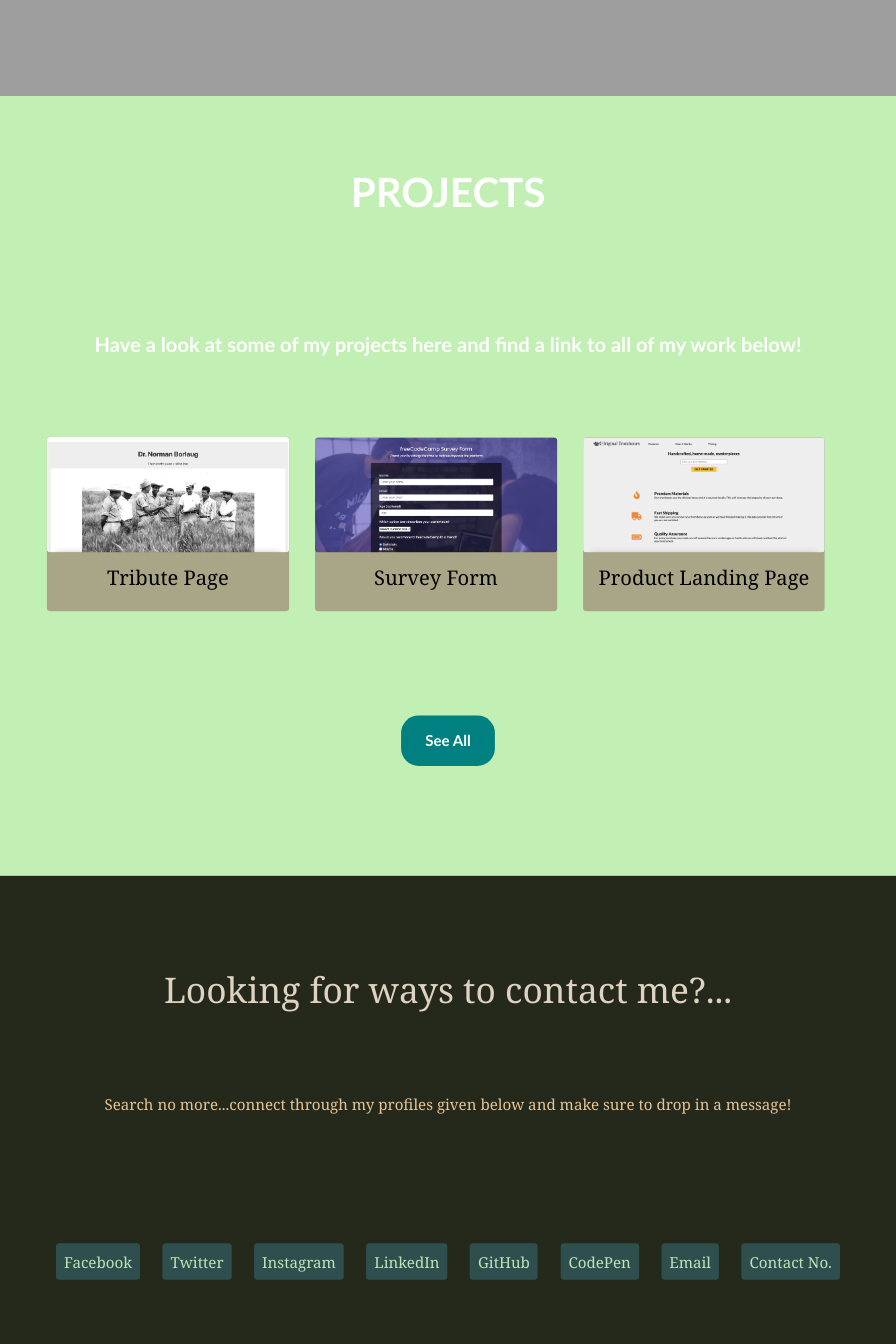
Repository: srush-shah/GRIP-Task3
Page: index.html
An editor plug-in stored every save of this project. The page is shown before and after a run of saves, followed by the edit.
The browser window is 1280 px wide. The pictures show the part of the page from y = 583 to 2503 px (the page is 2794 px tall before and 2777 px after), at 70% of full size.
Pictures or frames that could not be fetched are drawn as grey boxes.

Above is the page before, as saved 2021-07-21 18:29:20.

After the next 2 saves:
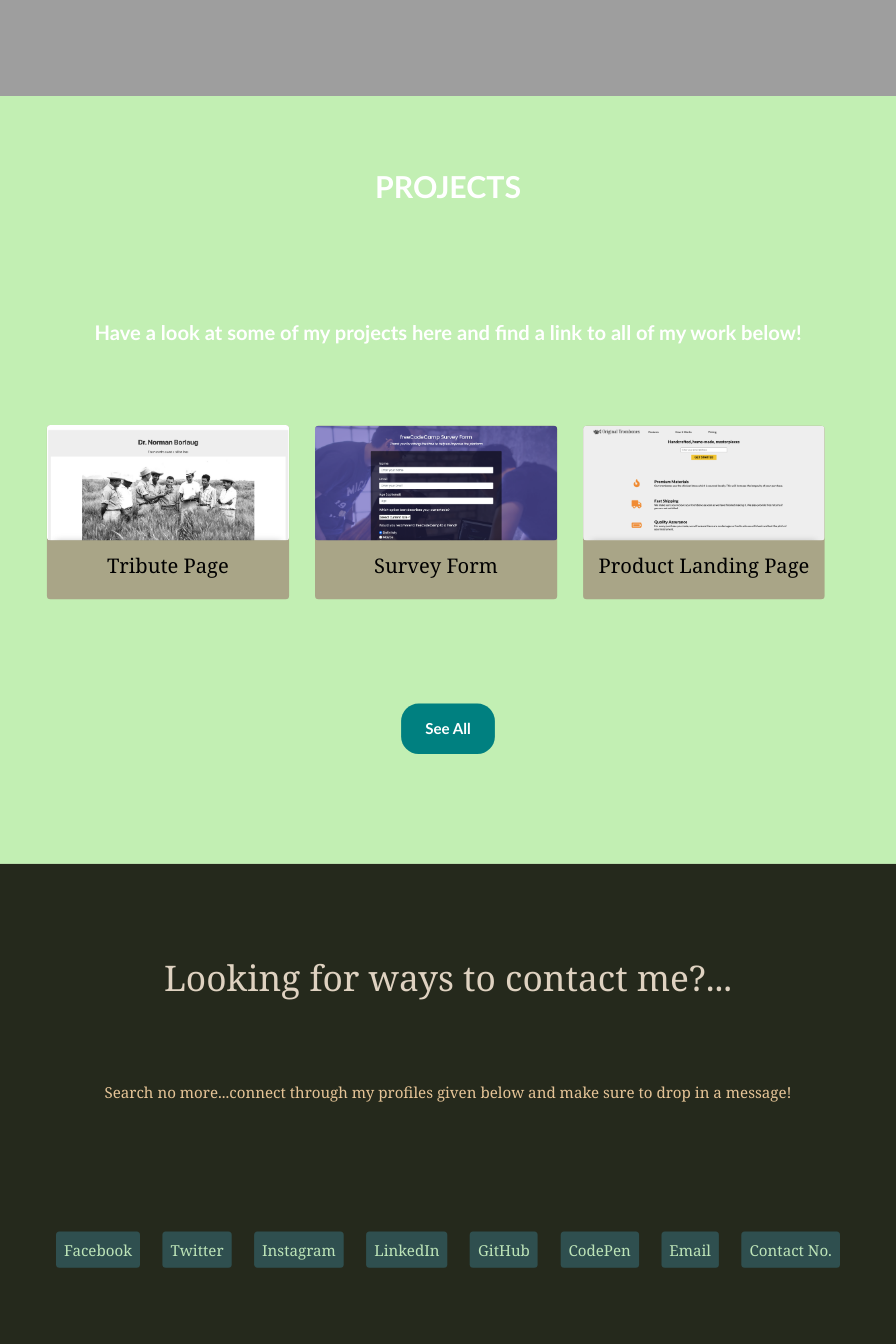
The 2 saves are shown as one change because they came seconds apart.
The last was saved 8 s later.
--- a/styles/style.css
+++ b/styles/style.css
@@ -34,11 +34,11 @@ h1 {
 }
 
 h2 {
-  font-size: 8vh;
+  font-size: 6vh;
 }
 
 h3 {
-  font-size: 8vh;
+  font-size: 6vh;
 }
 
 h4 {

● **Your assignment**: Keep the pictures out and write out the records exactly.

● **Written solution**:
Repository: srush-shah/GRIP-Task3
Page: index.html
An editor plug-in stored every save of this project. The page is shown before and after a run of saves, followed by the edit.
The browser window is 1280 px wide. The pictures show the part of the page from y = 583 to 2503 px (the page is 2794 px tall before and 2777 px after), at 70% of full size.
Pictures or frames that could not be fetched are drawn as grey boxes.

Above is the page before, as saved 2021-07-21 18:29:20.

After the next 2 saves:
The 2 saves are shown as one change because they came seconds apart.
The last was saved 8 s later.
--- a/styles/style.css
+++ b/styles/style.css
@@ -34,11 +34,11 @@ h1 {
 }
 
 h2 {
-  font-size: 8vh;
+  font-size: 6vh;
 }
 
 h3 {
-  font-size: 8vh;
+  font-size: 6vh;
 }
 
 h4 {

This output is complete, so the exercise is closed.